● PROBLEM DETAILS
For each entry that follows, produce an exact copy.

● DATA SUPPLIED
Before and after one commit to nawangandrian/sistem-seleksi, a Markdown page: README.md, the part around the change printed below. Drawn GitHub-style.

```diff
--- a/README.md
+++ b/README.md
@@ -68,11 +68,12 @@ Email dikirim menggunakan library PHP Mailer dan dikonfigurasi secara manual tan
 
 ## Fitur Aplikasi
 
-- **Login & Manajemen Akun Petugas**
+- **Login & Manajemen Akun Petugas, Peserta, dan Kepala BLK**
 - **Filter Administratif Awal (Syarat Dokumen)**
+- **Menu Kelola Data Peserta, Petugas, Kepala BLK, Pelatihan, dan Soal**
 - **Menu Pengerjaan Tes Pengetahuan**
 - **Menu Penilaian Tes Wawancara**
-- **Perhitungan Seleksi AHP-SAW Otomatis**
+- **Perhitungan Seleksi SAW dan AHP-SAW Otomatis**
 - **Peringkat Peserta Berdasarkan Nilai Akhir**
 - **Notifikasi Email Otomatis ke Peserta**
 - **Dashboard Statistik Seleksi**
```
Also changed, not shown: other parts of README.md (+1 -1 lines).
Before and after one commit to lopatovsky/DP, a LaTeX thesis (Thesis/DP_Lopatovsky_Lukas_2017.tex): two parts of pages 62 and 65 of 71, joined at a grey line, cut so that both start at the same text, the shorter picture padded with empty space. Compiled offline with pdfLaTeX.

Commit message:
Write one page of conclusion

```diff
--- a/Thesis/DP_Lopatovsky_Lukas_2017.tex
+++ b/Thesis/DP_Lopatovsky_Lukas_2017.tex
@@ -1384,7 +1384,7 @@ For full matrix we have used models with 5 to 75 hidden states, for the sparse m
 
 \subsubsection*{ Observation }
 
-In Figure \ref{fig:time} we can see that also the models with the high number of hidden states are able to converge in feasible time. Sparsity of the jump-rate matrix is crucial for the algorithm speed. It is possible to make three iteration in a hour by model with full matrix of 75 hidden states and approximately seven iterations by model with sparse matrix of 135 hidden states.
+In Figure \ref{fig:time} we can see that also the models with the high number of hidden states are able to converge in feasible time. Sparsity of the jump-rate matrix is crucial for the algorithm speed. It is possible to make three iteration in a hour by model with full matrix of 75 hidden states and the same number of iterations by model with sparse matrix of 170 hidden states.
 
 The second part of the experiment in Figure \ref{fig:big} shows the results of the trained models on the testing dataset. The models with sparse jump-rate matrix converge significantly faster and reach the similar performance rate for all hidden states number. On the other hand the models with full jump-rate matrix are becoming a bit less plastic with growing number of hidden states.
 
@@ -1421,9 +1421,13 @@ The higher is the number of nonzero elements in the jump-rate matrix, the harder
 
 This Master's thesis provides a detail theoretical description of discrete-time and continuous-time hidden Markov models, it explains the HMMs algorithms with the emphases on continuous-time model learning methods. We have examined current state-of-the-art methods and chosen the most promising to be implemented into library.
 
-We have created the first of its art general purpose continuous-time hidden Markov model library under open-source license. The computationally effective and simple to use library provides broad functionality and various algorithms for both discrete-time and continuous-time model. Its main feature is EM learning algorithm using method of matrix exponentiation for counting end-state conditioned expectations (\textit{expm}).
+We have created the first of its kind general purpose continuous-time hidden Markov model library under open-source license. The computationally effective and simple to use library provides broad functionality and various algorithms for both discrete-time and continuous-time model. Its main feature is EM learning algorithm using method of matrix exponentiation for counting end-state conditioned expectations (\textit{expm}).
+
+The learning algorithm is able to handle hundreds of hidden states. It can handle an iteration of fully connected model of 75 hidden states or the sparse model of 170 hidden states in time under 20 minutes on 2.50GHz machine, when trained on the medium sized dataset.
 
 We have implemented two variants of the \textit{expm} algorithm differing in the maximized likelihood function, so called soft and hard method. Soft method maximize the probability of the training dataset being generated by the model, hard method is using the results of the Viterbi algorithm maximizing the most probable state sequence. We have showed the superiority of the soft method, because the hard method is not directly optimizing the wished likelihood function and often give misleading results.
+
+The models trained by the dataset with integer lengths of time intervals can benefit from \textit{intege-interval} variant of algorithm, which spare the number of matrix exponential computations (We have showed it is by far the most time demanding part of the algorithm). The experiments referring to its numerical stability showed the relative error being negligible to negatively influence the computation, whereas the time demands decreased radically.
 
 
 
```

● ANSWER AREA
Before and after one commit to nawangandrian/sistem-seleksi, a Markdown page: README.md, the part around the change printed below. Drawn GitHub-style.

```diff
--- a/README.md
+++ b/README.md
@@ -68,11 +68,12 @@ Email dikirim menggunakan library PHP Mailer dan dikonfigurasi secara manual tan
 
 ## Fitur Aplikasi
 
-- **Login & Manajemen Akun Petugas**
+- **Login & Manajemen Akun Petugas, Peserta, dan Kepala BLK**
 - **Filter Administratif Awal (Syarat Dokumen)**
+- **Menu Kelola Data Peserta, Petugas, Kepala BLK, Pelatihan, dan Soal**
 - **Menu Pengerjaan Tes Pengetahuan**
 - **Menu Penilaian Tes Wawancara**
-- **Perhitungan Seleksi AHP-SAW Otomatis**
+- **Perhitungan Seleksi SAW dan AHP-SAW Otomatis**
 - **Peringkat Peserta Berdasarkan Nilai Akhir**
 - **Notifikasi Email Otomatis ke Peserta**
 - **Dashboard Statistik Seleksi**
```
Also changed, not shown: other parts of README.md (+1 -1 lines).
Before and after one commit to lopatovsky/DP, a LaTeX thesis (Thesis/DP_Lopatovsky_Lukas_2017.tex): two parts of pages 62 and 65 of 71, joined at a grey line, cut so that both start at the same text, the shorter picture padded with empty space. Compiled offline with pdfLaTeX.

Commit message:
Write one page of conclusion

```diff
--- a/Thesis/DP_Lopatovsky_Lukas_2017.tex
+++ b/Thesis/DP_Lopatovsky_Lukas_2017.tex
@@ -1384,7 +1384,7 @@ For full matrix we have used models with 5 to 75 hidden states, for the sparse m
 
 \subsubsection*{ Observation }
 
-In Figure \ref{fig:time} we can see that also the models with the high number of hidden states are able to converge in feasible time. Sparsity of the jump-rate matrix is crucial for the algorithm speed. It is possible to make three iteration in a hour by model with full matrix of 75 hidden states and approximately seven iterations by model with sparse matrix of 135 hidden states.
+In Figure \ref{fig:time} we can see that also the models with the high number of hidden states are able to converge in feasible time. Sparsity of the jump-rate matrix is crucial for the algorithm speed. It is possible to make three iteration in a hour by model with full matrix of 75 hidden states and the same number of iterations by model with sparse matrix of 170 hidden states.
 
 The second part of the experiment in Figure \ref{fig:big} shows the results of the trained models on the testing dataset. The models with sparse jump-rate matrix converge significantly faster and reach the similar performance rate for all hidden states number. On the other hand the models with full jump-rate matrix are becoming a bit less plastic with growing number of hidden states.
 
@@ -1421,9 +1421,13 @@ The higher is the number of nonzero elements in the jump-rate matrix, the harder
 
 This Master's thesis provides a detail theoretical description of discrete-time and continuous-time hidden Markov models, it explains the HMMs algorithms with the emphases on continuous-time model learning methods. We have examined current state-of-the-art methods and chosen the most promising to be implemented into library.
 
-We have created the first of its art general purpose continuous-time hidden Markov model library under open-source license. The computationally effective and simple to use library provides broad functionality and various algorithms for both discrete-time and continuous-time model. Its main feature is EM learning algorithm using method of matrix exponentiation for counting end-state conditioned expectations (\textit{expm}).
+We have created the first of its kind general purpose continuous-time hidden Markov model library under open-source license. The computationally effective and simple to use library provides broad functionality and various algorithms for both discrete-time and continuous-time model. Its main feature is EM learning algorithm using method of matrix exponentiation for counting end-state conditioned expectations (\textit{expm}).
+
+The learning algorithm is able to handle hundreds of hidden states. It can handle an iteration of fully connected model of 75 hidden states or the sparse model of 170 hidden states in time under 20 minutes on 2.50GHz machine, when trained on the medium sized dataset.
 
 We have implemented two variants of the \textit{expm} algorithm differing in the maximized likelihood function, so called soft and hard method. Soft method maximize the probability of the training dataset being generated by the model, hard method is using the results of the Viterbi algorithm maximizing the most probable state sequence. We have showed the superiority of the soft method, because the hard method is not directly optimizing the wished likelihood function and often give misleading results.
+
+The models trained by the dataset with integer lengths of time intervals can benefit from \textit{intege-interval} variant of algorithm, which spare the number of matrix exponential computations (We have showed it is by far the most time demanding part of the algorithm). The experiments referring to its numerical stability showed the relative error being negligible to negatively influence the computation, whereas the time demands decreased radically.
 
 
 
```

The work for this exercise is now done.